= Task inputs =
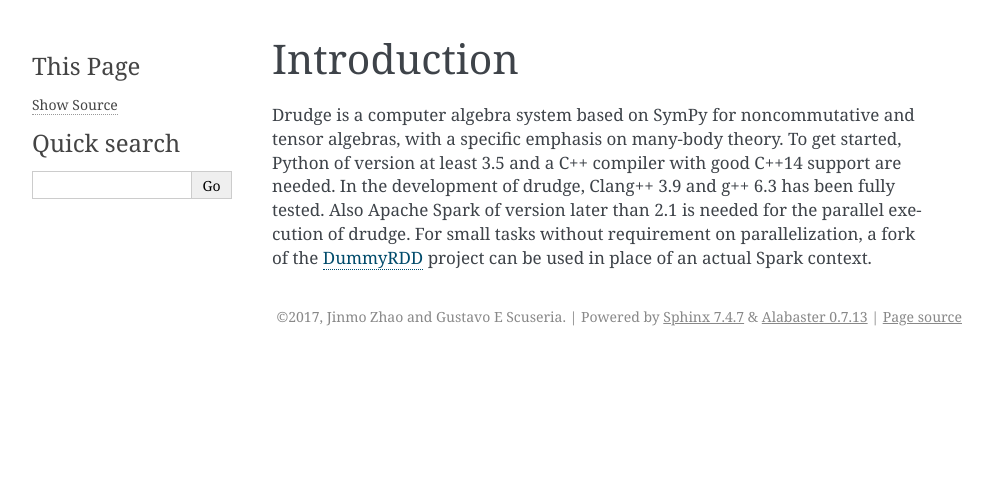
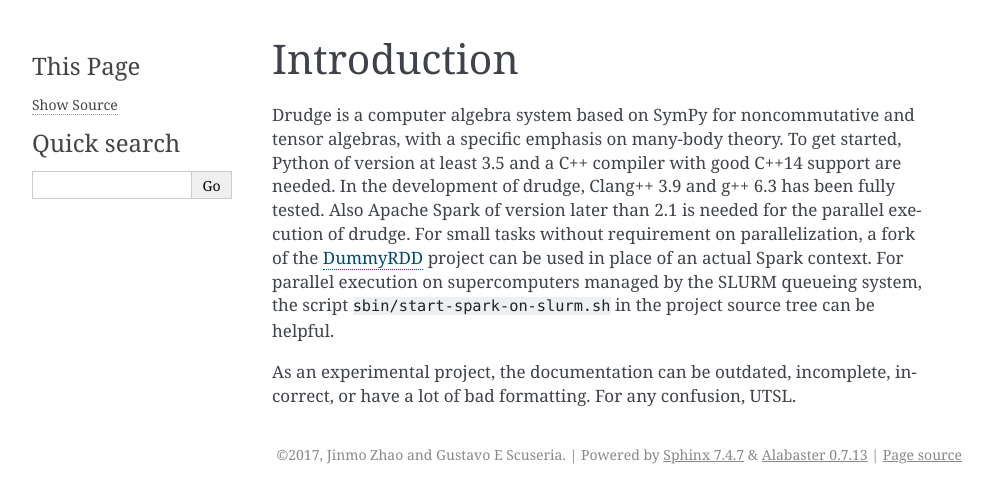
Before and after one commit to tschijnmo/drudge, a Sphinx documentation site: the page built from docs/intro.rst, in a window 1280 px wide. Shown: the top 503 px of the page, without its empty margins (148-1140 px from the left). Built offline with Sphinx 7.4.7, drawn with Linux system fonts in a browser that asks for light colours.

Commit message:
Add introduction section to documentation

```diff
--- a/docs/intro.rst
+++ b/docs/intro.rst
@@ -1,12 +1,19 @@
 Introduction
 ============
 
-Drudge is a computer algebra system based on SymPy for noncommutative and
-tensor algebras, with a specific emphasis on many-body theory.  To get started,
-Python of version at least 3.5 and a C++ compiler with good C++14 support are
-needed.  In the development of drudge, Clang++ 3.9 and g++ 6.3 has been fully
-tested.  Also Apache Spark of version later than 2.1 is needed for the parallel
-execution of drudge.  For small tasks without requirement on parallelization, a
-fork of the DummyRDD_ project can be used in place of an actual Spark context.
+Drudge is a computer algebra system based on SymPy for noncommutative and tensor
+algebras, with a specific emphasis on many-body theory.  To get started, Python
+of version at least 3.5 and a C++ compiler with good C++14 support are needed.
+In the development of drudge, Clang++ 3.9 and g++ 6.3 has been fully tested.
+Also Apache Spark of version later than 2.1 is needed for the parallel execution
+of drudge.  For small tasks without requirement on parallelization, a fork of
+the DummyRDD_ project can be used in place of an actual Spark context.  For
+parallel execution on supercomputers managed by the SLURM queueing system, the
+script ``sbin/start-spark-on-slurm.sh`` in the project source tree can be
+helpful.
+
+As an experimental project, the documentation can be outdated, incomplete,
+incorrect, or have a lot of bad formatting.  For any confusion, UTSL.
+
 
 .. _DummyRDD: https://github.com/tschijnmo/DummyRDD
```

= Exercise prompt =
In the data above, find each line that uses the string "system". Copy it.

= Answer for this exercise =
Before and after one commit to tschijnmo/drudge, a Sphinx documentation site: the page built from docs/intro.rst, in a window 1280 px wide. Shown: the top 503 px of the page, without its empty margins (148-1140 px from the left). Built offline with Sphinx 7.4.7, drawn with Linux system fonts in a browser that asks for light colours.
-Drudge is a computer algebra system based on SymPy for noncommutative and
+Drudge is a computer algebra system based on SymPy for noncommutative and tensor
+parallel execution on supercomputers managed by the SLURM queueing system, the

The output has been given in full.